Aggressive, science-based tobacco control programs are why the smoking rate for most New Yorkers, including teenagers, declined over the last decade, but smoking rates have remained stubbornly high in the poorest communities, including predominantly African-American and Latino neighborhoods. In these areas, Big Tobacco aggressively spends advertising dollars to addict our children to their deadly products.

We have to do better.

New York State receives $2 billion every year from tobacco taxes and other tobacco revenue, just a fraction of which could fully fund a robust program to help smokers quit and make sure young people do not ever start. Much of that money comes from taxes paid by addicted smokers, so it's only fair we invest a portion of it to make sure every smoker who wants to quit can and prevent more children from getting hooked by Big Tobacco.

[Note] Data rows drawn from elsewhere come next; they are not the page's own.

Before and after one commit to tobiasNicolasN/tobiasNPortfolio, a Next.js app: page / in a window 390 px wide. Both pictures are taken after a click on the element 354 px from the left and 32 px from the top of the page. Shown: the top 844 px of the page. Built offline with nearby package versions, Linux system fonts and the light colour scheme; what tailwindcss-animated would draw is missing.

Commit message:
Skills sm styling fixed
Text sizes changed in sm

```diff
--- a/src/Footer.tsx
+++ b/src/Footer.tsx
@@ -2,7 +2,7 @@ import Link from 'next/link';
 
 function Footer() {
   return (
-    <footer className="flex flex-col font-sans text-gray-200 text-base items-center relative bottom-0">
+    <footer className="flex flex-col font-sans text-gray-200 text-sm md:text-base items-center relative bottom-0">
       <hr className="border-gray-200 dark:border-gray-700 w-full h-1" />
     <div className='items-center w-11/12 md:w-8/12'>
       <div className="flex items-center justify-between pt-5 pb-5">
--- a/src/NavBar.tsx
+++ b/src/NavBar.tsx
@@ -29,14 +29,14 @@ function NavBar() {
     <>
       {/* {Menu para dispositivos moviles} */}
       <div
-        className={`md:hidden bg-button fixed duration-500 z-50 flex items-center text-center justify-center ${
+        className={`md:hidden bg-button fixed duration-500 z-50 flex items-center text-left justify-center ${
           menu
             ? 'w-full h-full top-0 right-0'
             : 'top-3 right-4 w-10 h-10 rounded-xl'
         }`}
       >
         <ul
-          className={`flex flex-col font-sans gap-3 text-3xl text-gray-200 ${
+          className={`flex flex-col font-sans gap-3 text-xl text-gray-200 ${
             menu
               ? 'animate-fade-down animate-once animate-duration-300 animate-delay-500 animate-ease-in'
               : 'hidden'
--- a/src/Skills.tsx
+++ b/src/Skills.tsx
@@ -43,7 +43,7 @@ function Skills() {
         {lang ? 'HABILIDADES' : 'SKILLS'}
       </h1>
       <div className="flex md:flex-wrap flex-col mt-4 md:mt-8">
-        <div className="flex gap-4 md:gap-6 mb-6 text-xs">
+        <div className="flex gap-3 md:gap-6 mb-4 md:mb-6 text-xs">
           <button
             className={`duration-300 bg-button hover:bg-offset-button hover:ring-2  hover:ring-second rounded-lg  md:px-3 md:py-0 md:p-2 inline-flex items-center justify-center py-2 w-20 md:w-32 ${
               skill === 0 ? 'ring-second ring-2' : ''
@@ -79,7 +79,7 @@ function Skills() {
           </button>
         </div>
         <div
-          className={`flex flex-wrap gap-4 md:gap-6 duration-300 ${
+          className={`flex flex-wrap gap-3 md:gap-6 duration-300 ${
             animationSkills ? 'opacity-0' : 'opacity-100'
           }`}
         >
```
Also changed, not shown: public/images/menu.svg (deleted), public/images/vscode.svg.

What is more, smoking rates correlate directly to the dollars we spend on public health. Tobacco not only kills more than 25,000 New Yorkers a year--about 70 of us every day--it costs New Yorkers more than $8.1 billion annually in tobacco-related health costs, including more than $2 billion from Medicaid, and causes lost wages and productivity totaling $6.05 billion a year.

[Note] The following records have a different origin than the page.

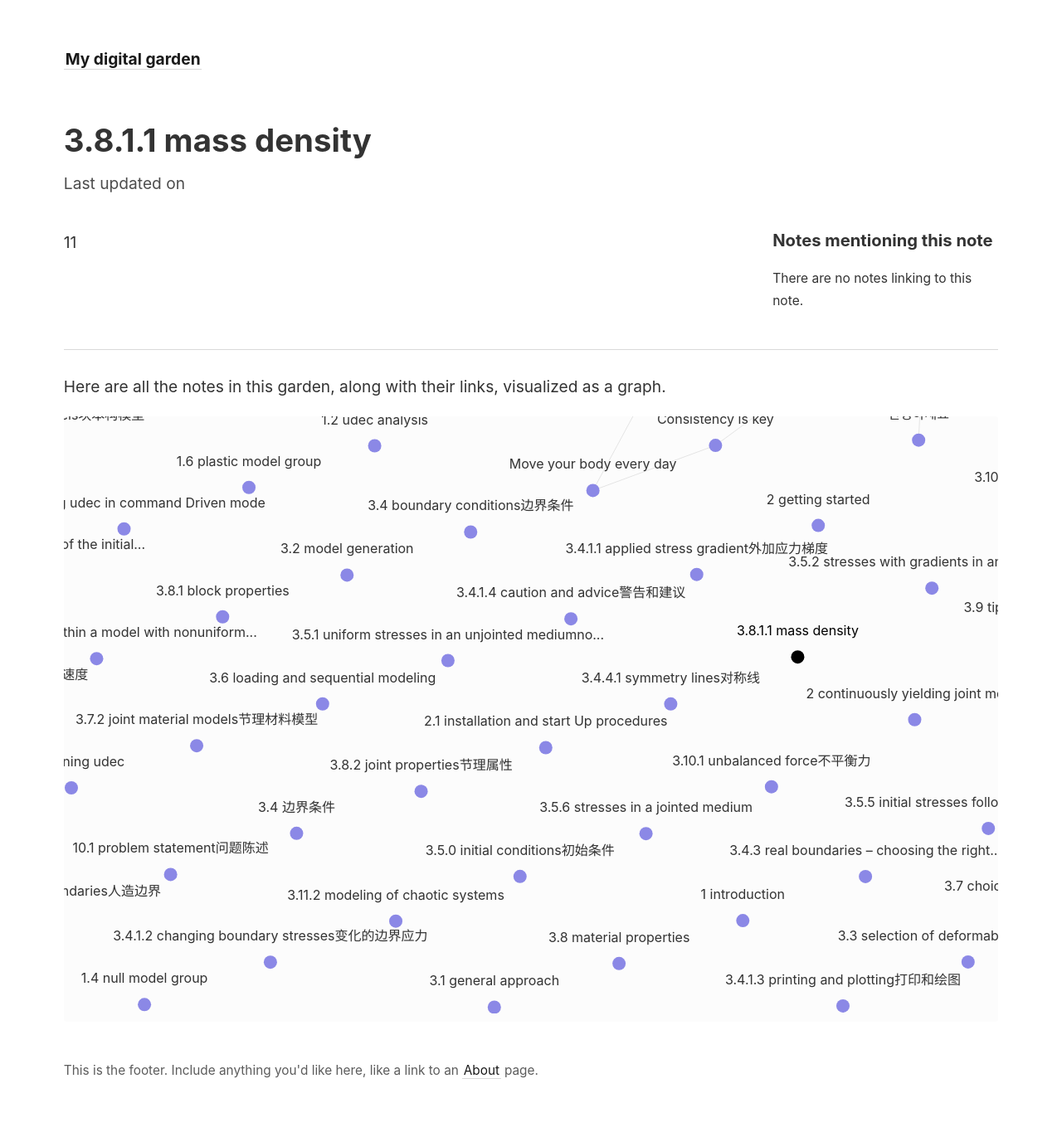
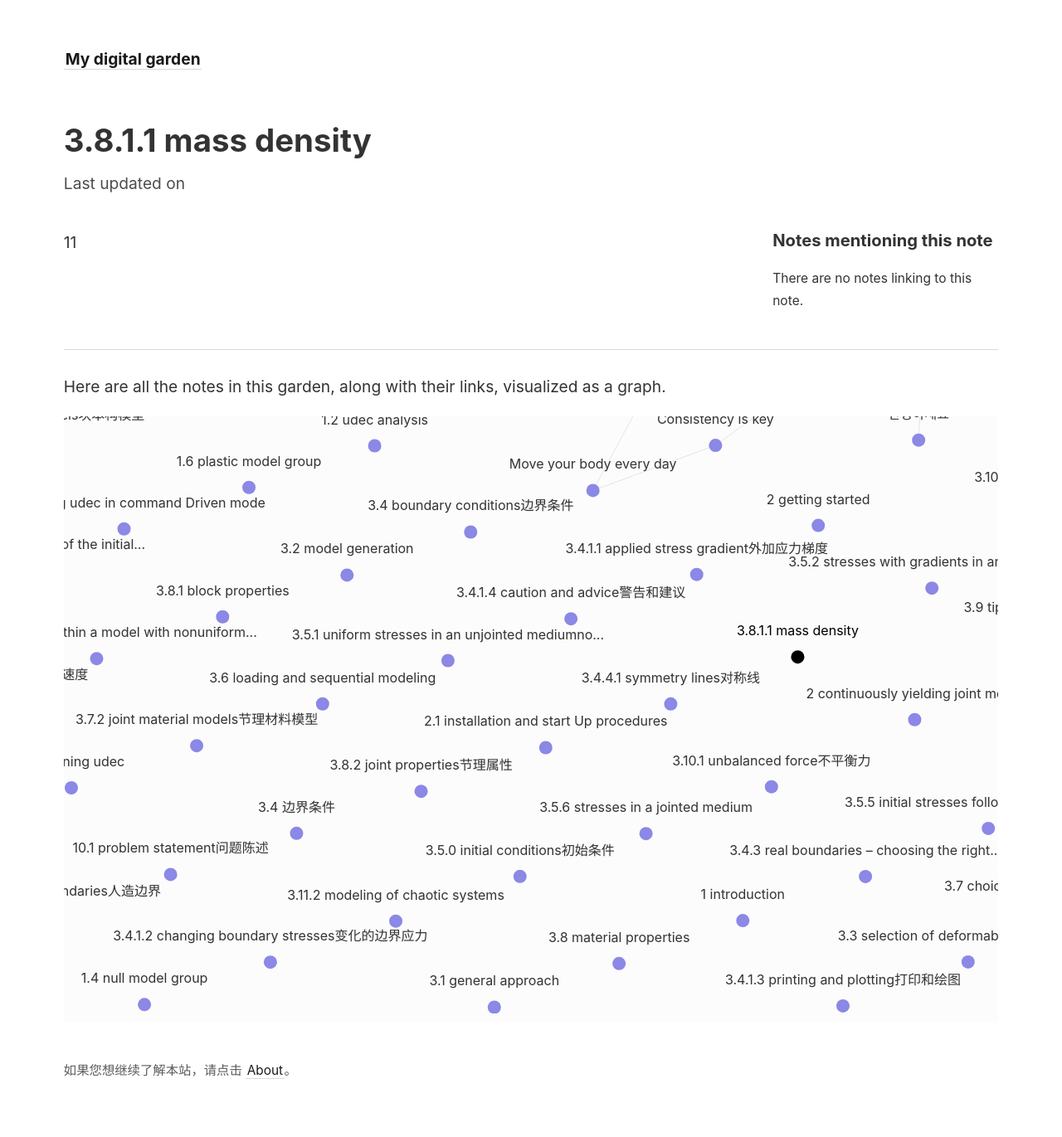
Before and after one commit to zuiyu666/-, a Jekyll site: the page built from _notes/A_UDEC用户手册中文/A_USER’S GUIDE/3.8.1.1 Mass Density.md, in a window 1280 px wide. Shown: the whole page at 83% size. Built offline with Jekyll 4.4.1, drawn with Linux system fonts in a browser that asks for light colours.

Commit message:
Update footer.html

```diff
--- a/_includes/footer.html
+++ b/_includes/footer.html
@@ -1 +1 @@
-This is the footer. Include anything you'd like here, like a link to an <a class="internal-link" href="/about">About</a> page.
+如果您想继续了解本站，请点击 <a class="internal-link" href="/about">About</a>。
```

There is no question that New York's tobacco control programs--including smoke-free air laws, a telephone quit line and community initiatives to reduce tobacco use--have been successful in driving down tobacco's cost to New Yorkers in death, disease and dollars.

Today, the costs and consequences of tobacco addiction and tobacco-related death and disease are concentrated among the most vulnerable, low-income New Yorkers. That is why I am joining other legislators of color, as well as leading pro-health groups, in urging that we restore funding to effective, science-based tobacco control programs that have helped hundreds of thousands of smokers quit and kept untold thousands more from taking up the deadly habit.

It's good for public health and will save taxpayers billions of dollars. That's the definition of a win-win situation--unless you're Big Tobacco.

Hakeem Jeffries is an assemblyman representing Brooklyn's 57th District.